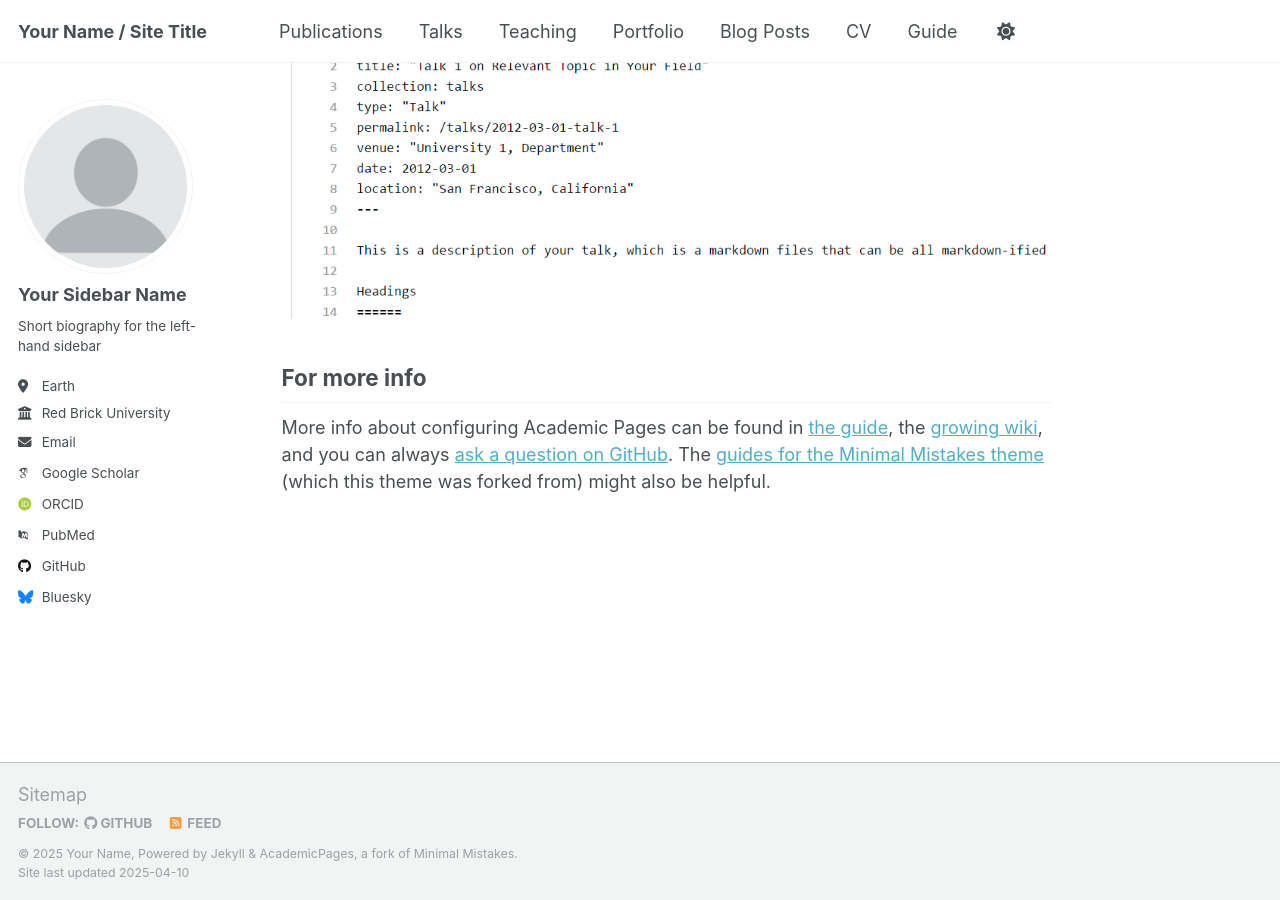
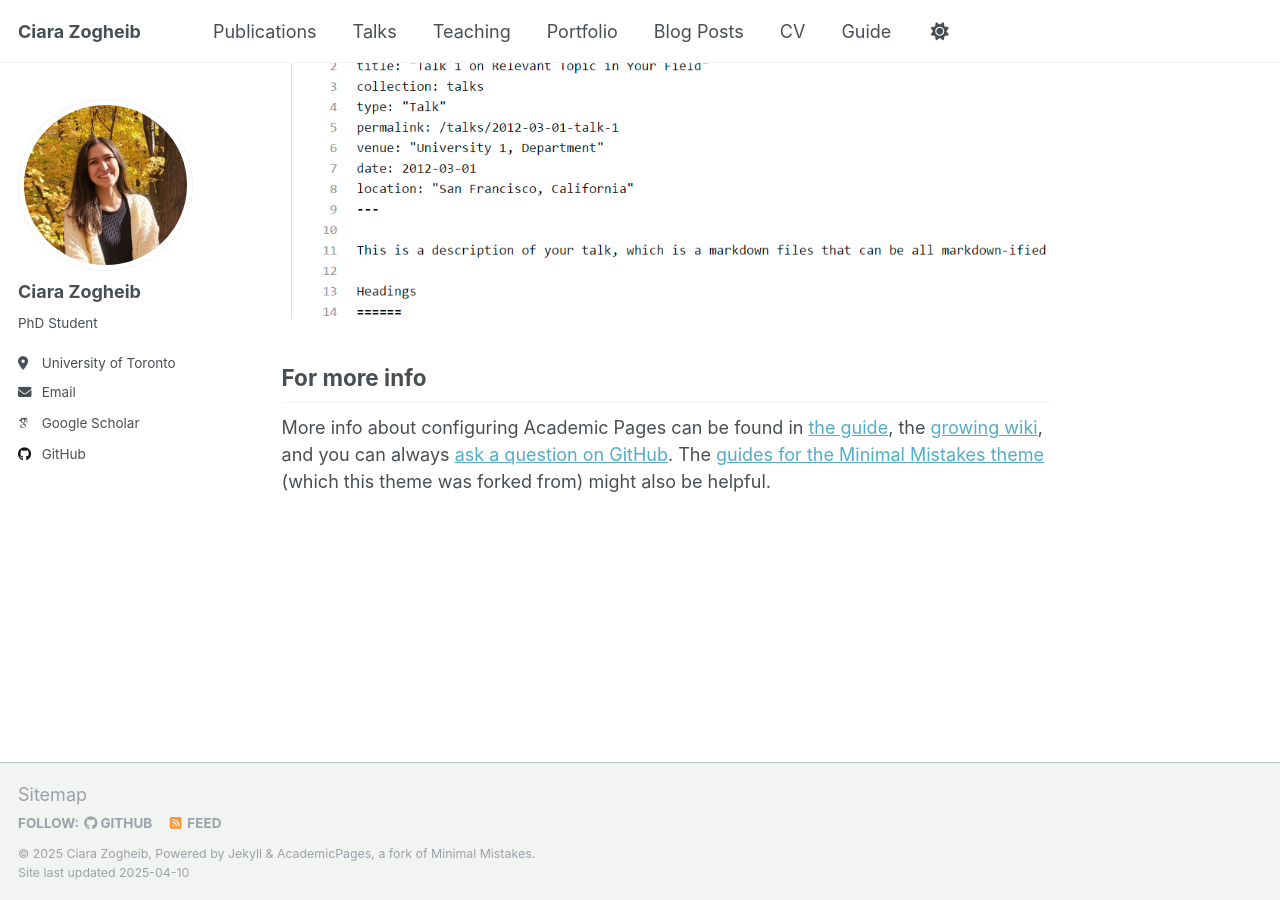
Before and after one commit to zogheibc/zogheibc.github.io, a Jekyll site: the page built from _pages/about.md, in a window 1280 px wide and 900 px high, scrolled down 2636 px. Built offline with Jekyll 4.4.1, drawn with Linux system fonts in a browser that asks for light colours; some web fonts are replaced.

Commit message:
Modifying intro page

```diff
--- a/_config.yml
+++ b/_config.yml
@@ -9,13 +9,13 @@
 # Basic Site Settings
 locale                   : "en-US"
 site_theme               : "default"
-title                    : "Your Name / Site Title"
+title                    : "Ciara Zogheib"
 title_separator          : "-"
-name                     : &name "Your Name"
-description              : &description "personal description"
-url                      : https://academicpages.github.io # the base hostname & protocol for your site e.g. "https://[your GitHub username].github.io"
+name                     : &name "Ciara Zogheib"
+description              : &description "PhD Student"
+url                      : https://zogheibc.github.io # the base hostname & protocol for your site e.g. "https://[your GitHub username].github.io"
 baseurl                  : "" # the subpath of your site, e.g. "/blog"
-repository               : "academicpages/academicpages.github.io"
+repository               : "zogheibc/zogheibc.github.io"
 
 # Site Author - The following control what appear as part of the author content on the side bar.
 #               If a field is blank the icon and link will not appear, otherwise it will be shown.
@@ -23,21 +23,21 @@ repository               : "academicpages/academicpages.github.io"
 author:
   # Biographic information
   avatar           : "profile.png"
-  name             : "Your Sidebar Name"
+  name             : "Ciara Zogheib"
   pronouns         : # example: "she/her"
-  bio              : "Short biography for the left-hand sidebar"
-  location         : "Earth"
-  employer         : "Red Brick University"
+  bio              : "PhD Student"
+  location         : "University of Toronto"
+  employer         :
   uri              : # URL
-  email            : "none@example.org"
+  email            : "ciara.zogheib@mail.utoronto.ca"
 
   # Academic websites
   arxiv            : # URL - Update with the correct link to your profile
-  googlescholar    : "https://scholar.google.com/citations?user=PS_CX0AAAAAJ"
+  googlescholar    : "https://scholar.google.com/citations?user=KxvNSLoAAAAJ&hl=en&oi=ao"
   impactstory      : # URL
-  orcid            : "http://orcid.org/yourorcidurl"
+  orcid            : # URL
   semantic         : # URL
-  pubmed           : "https://www.ncbi.nlm.nih.gov/pubmed/?term=john+snow"
+  pubmed           : # URL
   researchgate     : # URL
   scopus           : # URL
 
@@ -45,12 +45,12 @@ author:
   bitbucket        : # Username - Update with your username on the site
   codepen          : # Username
   dribbble         : # Username
-  github           : "academicpages"
+  github           : "zogheibc"
   kaggle           : # Username
   stackoverflow    : # User number or user number and name (i.e., use "1" or "1/jeff-atwood")
 
   # Social media
-  bluesky          : "bsky.app" # Replace this with you Bluesky username
+  bluesky          : # Replace this with you Bluesky username in quotes
   facebook         : # Username
   flickr           : # Username
   foursquare       : # Username
```
Also changed, not shown: images/profile.png.
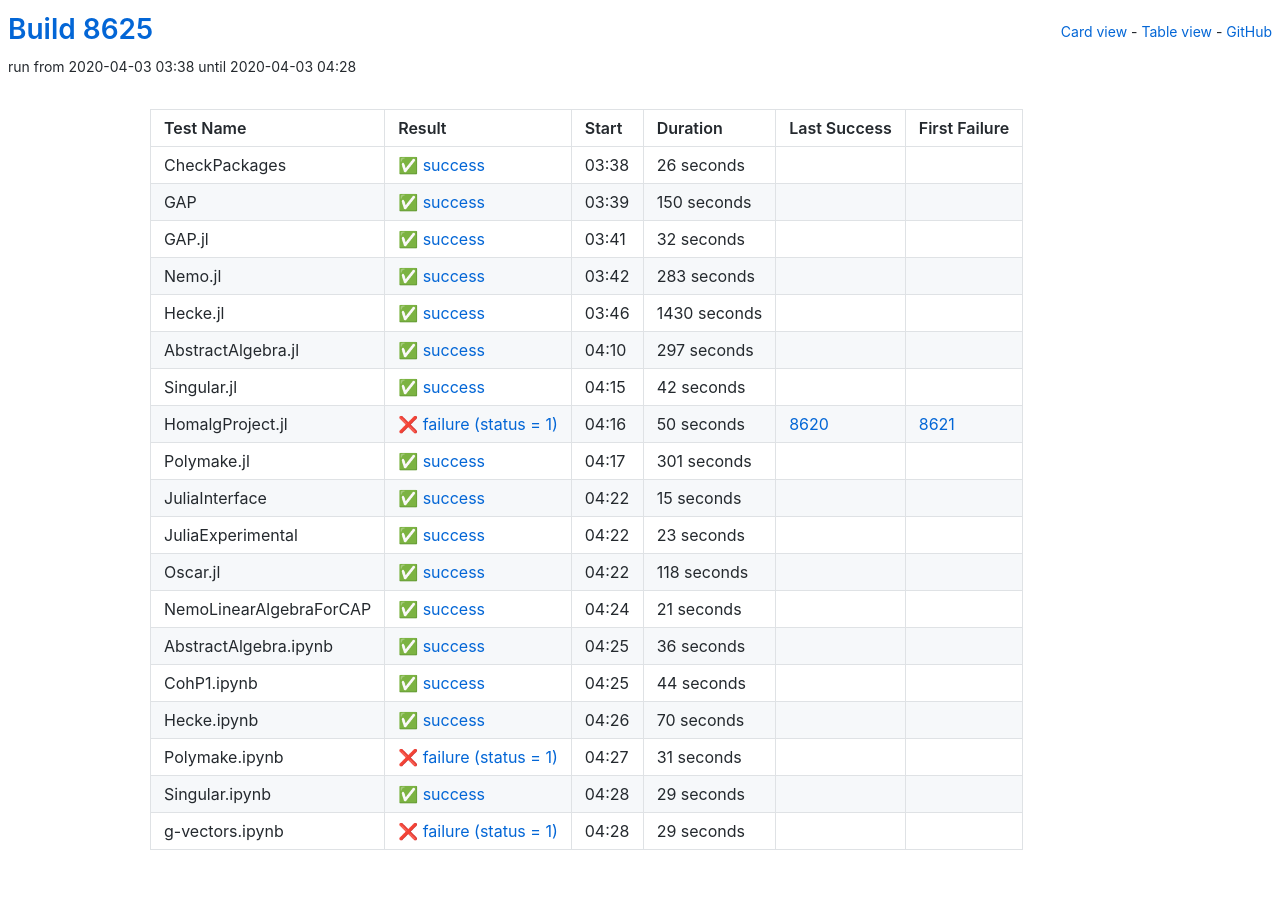
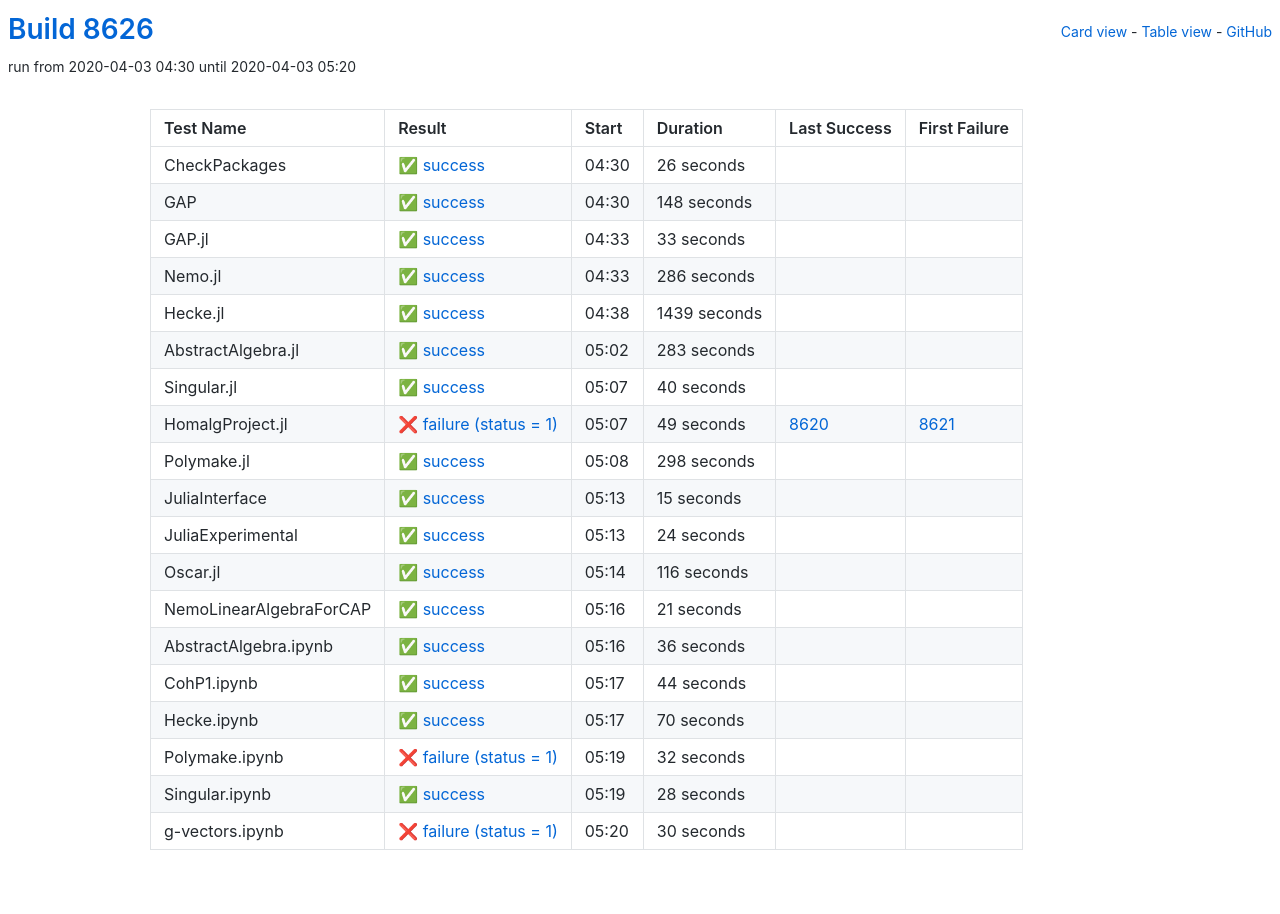
Before and after one commit to oscar-system/oscar-ci-status, a Jekyll site: the page built from table.html, in a window 1280 px wide. Built offline with Jekyll 4.4.1, drawn with Linux system fonts in a browser that asks for light colours.

Commit message:
Build 8626

```diff
--- a/_data/ci.yml
+++ b/_data/ci.yml
@@ -1,5 +1,5 @@
-build: 8625
-build_url: https://oscarci.mathematik.uni-kl.de/job/oscar/8625/
+build: 8626
+build_url: https://oscarci.mathematik.uni-kl.de/job/oscar/8626/
 job: oscar
 tests:
 - duration: 26
@@ -8,31 +8,53 @@
   first_failure_url: null
   last_success: false
   last_success_url: null
-  log: https://oscarci.mathematik.uni-kl.de/job/oscar/8625/artifact/logs/build-8625/CheckPackages.log
+  log: https://oscarci.mathematik.uni-kl.de/job/oscar/8626/artifact/logs/build-8626/CheckPackages.log
   name: CheckPackages
-  start: 2020-04-03 03:38
+  start: 2020-04-03 04:30
   status: success
   success: true
-- duration: 150
+- duration: 148
   exitcode: 0
   first_failure: false
   first_failure_url: null
   last_success: false
   last_success_url: null
-  log: https://oscarci.mathematik.uni-kl.de/job/oscar/8625/artifact/logs/build-8625/GAP.log
+  log: https://oscarci.mathematik.uni-kl.de/job/oscar/8626/artifact/logs/build-8626/GAP.log
   name: GAP
-  start: 2020-04-03 03:39
+  start: 2020-04-03 04:30
   status: success
   success: true
-- duration: 32
+- duration: 33
   exitcode: 0
   first_failure: false
   first_failure_url: null
   last_success: false
   last_success_url: null
-  log: https://oscarci.mathematik.uni-kl.de/job/oscar/8625/artifact/logs/build-8625/GAP.jl.log
+  log: https://oscarci.mathematik.uni-kl.de/job/oscar/8626/artifact/logs/build-8626/GAP.jl.log
   name: GAP.jl
-  start: 2020-04-03 03:41
+  start: 2020-04-03 04:33
+  status: success
+  success: true
+- duration: 286
+  exitcode: 0
+  first_failure: false
+  first_failure_url: null
+  last_success: false
+  last_success_url: null
+  log: https://oscarci.mathematik.uni-kl.de/job/oscar/8626/artifact/logs/build-8626/Nemo.jl.log
+  name: Nemo.jl
+  start: 2020-04-03 04:33
+  status: success
+  success: true
+- duration: 1439
+  exitcode: 0
+  first_failure: false
+  first_failure_url: null
+  last_success: false
+  last_success_url: null
+  log: https://oscarci.mathematik.uni-kl.de/job/oscar/8626/artifact/logs/build-8626/Hecke.jl.log
+  name: Hecke.jl
+  start: 2020-04-03 04:38
   status: success
   success: true
 - duration: 283
@@ -41,64 +63,42 @@
   first_failure_url: null
   last_success: false
   last_success_url: null
-  log: https://oscarci.mathematik.uni-kl.de/job/oscar/8625/artifact/logs/build-8625/Nemo.jl.log
-  name: Nemo.jl
-  start: 2020-04-03 03:42
+  log: https://oscarci.mathematik.uni-kl.de/job/oscar/8626/artifact/logs/build-8626/AbstractAlgebra.jl.log
+  name: AbstractAlgebra.jl
+  start: 2020-04-03 05:02
   status: success
   success: true
-- duration: 1430
+- duration: 40
   exitcode: 0
   first_failure: false
   first_failure_url: null
   last_success: false
   last_success_url: null
-  log: https://oscarci.mathematik.uni-kl.de/job/oscar/8625/artifact/logs/build-8625/Hecke.jl.log
-  name: Hecke.jl
-  start: 2020-04-03 03:46
+  log: https://oscarci.mathematik.uni-kl.de/job/oscar/8626/artifact/logs/build-8626/Singular.jl.log
+  name: Singular.jl
+  start: 2020-04-03 05:07
   status: success
   success: true
-- duration: 297
+- duration: 49
+  exitcode: 1
+  first_failure: 8621
+  first_failure_url: https://oscarci.mathematik.uni-kl.de/job/oscar/8621/
+  last_success: 8620
+  last_success_url: https://oscarci.mathematik.uni-kl.de/job/oscar/8620/
+  log: https://oscarci.mathematik.uni-kl.de/job/oscar/8626/artifact/logs/build-8626/HomalgProject.jl.log
+  name: HomalgProject.jl
+  start: 2020-04-03 05:07
+  status: failure
+  success: false
+- duration: 298
   exitcode: 0
   first_failure: false
   first_failure_url: null
   last_success: false
   last_success_url: null
-  log: https://oscarci.mathematik.uni-kl.de/job/oscar/8625/artifact/logs/build-8625/AbstractAlgebra.jl.log
-  name: AbstractAlgebra.jl
-  start: 2020-04-03 04:10
-  status: success
-  success: true
-- duration: 42
-  exitcode: 0
-  first_failure: false
-  first_failure_url: null
-  last_success: false
-  last_success_url: null
-  log: https://oscarci.mathematik.uni-kl.de/job/oscar/8625/artifact/logs/build-8625/Singular.jl.log
-  name: Singular.jl
-  start: 2020-04-03 04:15
-  status: success
-  success: true
-- duration: 50
-  exitcode: 1
-  first_failure: 8621
-  first_failure_url: https://oscarci.mathematik.uni-kl.de/job/oscar/8621/
-  last_success: 8620
-  last_success_url: https://oscarci.mathematik.uni-kl.de/job/oscar/8620/
-  log: https://oscarci.mathematik.uni-kl.de/job/oscar/8625/artifact/logs/build-8625/HomalgProject.jl.log
-  name: HomalgProject.jl
-  start: 2020-04-03 04:16
-  status: failure
-  success: false
-- duration: 301
-  exitcode: 0
-  first_failure: false
-  first_failure_url: null
-  last_success: false
-  last_success_url: null
-  log: https://oscarci.mathematik.uni-kl.de/job/oscar/8625/artifact/logs/build-8625/Polymake.jl.log
+  log: https://oscarci.mathematik.uni-kl.de/job/oscar/8626/artifact/logs/build-8626/Polymake.jl.log
   name: Polymake.jl
-  start: 2020-04-03 04:17
+  start: 2020-04-03 05:08
   status: success
   success: true
 - duration: 15
@@ -107,31 +107,31 @@
   first_failure_url: null
   last_success: false
   last_success_url: null
-  log: https://oscarci.mathematik.uni-kl.de/job/oscar/8625/artifact/logs/build-8625/JuliaInterface.log
+  log: https://oscarci.mathematik.uni-kl.de/job/oscar/8626/artifact/logs/build-8626/JuliaInterface.log
   name: JuliaInterface
-  start: 2020-04-03 04:22
+  start: 2020-04-03 05:13
   status: success
   success: true
-- duration: 23
+- duration: 24
   exitcode: 0
   first_failure: false
   first_failure_url: null
   last_success: false
   last_success_url: null
-  log: https://oscarci.mathematik.uni-kl.de/job/oscar/8625/artifact/logs/build-8625/JuliaExperimental.log
+  log: https://oscarci.mathematik.uni-kl.de/job/oscar/8626/artifact/logs/build-8626/JuliaExperimental.log
   name: JuliaExperimental
-  start: 2020-04-03 04:22
+  start: 2020-04-03 05:13
   status: success
   success: true
-- duration: 118
+- duration: 116
   exitcode: 0
   first_failure: false
   first_failure_url: null
   last_success: false
   last_success_url: null
-  log: https://oscarci.mathematik.uni-kl.de/job/oscar/8625/artifact/logs/build-8625/Oscar.jl.log
+  log: https://oscarci.mathematik.uni-kl.de/job/oscar/8626/artifact/logs/build-8626/Oscar.jl.log
   name: Oscar.jl
-  start: 2020-04-03 04:22
+  start: 2020-04-03 05:14
   status: success
   success: true
 - duration: 21
@@ -140,9 +140,9 @@
   first_failure_url: null
   last_success: false
   last_success_url: null
-  log: https://oscarci.mathematik.uni-kl.de/job/oscar/8625/artifact/logs/build-8625/NemoLinearAlgebraForCAP.log
+  log: https://oscarci.mathematik.uni-kl.de/job/oscar/8626/artifact/logs/build-8626/NemoLinearAlgebraForCAP.log
   name: NemoLinearAlgebraForCAP
-  start: 2020-04-03 04:24
+  start: 2020-04-03 05:16
   status: success
   success: true
 - duration: 36
@@ -151,9 +151,9 @@
   first_failure_url: null
   last_success: false
   last_success_url: null
-  log: https://oscarci.mathematik.uni-kl.de/job/oscar/8625/artifact/logs/build-8625/AbstractAlgebra.ipynb.log
+  log: https://oscarci.mathematik.uni-kl.de/job/oscar/8626/artifact/logs/build-8626/AbstractAlgebra.ipynb.log
   name: AbstractAlgebra.ipynb
-  start: 2020-04-03 04:25
+  start: 2020-04-03 05:16
   status: success
   success: true
 - duration: 44
@@ -162,9 +162,9 @@
   first_failure_url: null
   last_success: false
   last_success_url: null
-  log: https://oscarci.mathematik.uni-kl.de/job/oscar/8625/artifact/logs/build-8625/CohP1.ipynb.log
+  log: https://oscarci.mathematik.uni-kl.de/job/oscar/8626/artifact/logs/build-8626/CohP1.ipynb.log
   name: CohP1.ipynb
-  start: 2020-04-03 04:25
+  start: 2020-04-03 05:17
   status: success
   success: true
 - duration: 70
@@ -173,41 +173,41 @@
   first_failure_url: null
   last_success: false
   last_success_url: null
-  log: https://oscarci.mathematik.uni-kl.de/job/oscar/8625/artifact/logs/build-8625/Hecke.ipynb.log
+  log: https://oscarci.mathematik.uni-kl.de/job/oscar/8626/artifact/logs/build-8626/Hecke.ipynb.log
   name: Hecke.ipynb
-  start: 2020-04-03 04:26
+  start: 2020-04-03 05:17
   status: success
   success: true
-- duration: 31
+- duration: 32
   exitcode: 1
   first_failure: false
   first_failure_url: null
   last_success: false
   last_success_url: null
-  log: https://oscarci.mathematik.uni-kl.de/job/oscar/8625/artifact/logs/build-8625/Polymake.ipynb.log
+  log: https://oscarci.mathematik.uni-kl.de/job/oscar/8626/artifact/logs/build-8626/Polymake.ipynb.log
   name: Polymake.ipynb
-  start: 2020-04-03 04:27
+  start: 2020-04-03 05:19
   status: failure
   success: false
-- duration: 29
+- duration: 28
   exitcode: 0
   first_failure: false
   first_failure_url: null
   last_success: false
   last_success_url: null
-  log: https://oscarci.mathematik.uni-kl.de/job/oscar/8625/artifact/logs/build-8625/Singular.ipynb.log
+  log: https://oscarci.mathematik.uni-kl.de/job/oscar/8626/artifact/logs/build-8626/Singular.ipynb.log
   name: Singular.ipynb
-  start: 2020-04-03 04:28
+  start: 2020-04-03 05:19
   status: success
   success: true
-- duration: 29
+- duration: 30
   exitcode: 1
   first_failure: false
   first_failure_url: null
   last_success: false
   last_success_url: null
-  log: https://oscarci.mathematik.uni-kl.de/job/oscar/8625/artifact/logs/build-8625/g-vectors.ipynb.log
+  log: https://oscarci.mathematik.uni-kl.de/job/oscar/8626/artifact/logs/build-8626/g-vectors.ipynb.log
   name: g-vectors.ipynb
-  start: 2020-04-03 04:28
+  start: 2020-04-03 05:20
   status: failure
   success: false
```
Also changed, not shown: README.md.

********************

**Exercise:** Every line containing the string "academicpages" should be pulled from the listing and copied.

**Reply:**
-url                      : https://academicpages.github.io # the base hostname & protocol for your site e.g. "https://[your GitHub username].github.io"
-repository               : "academicpages/academicpages.github.io"
@@ -23,21 +23,21 @@ repository               : "academicpages/academicpages.github.io"
-  github           : "academicpages"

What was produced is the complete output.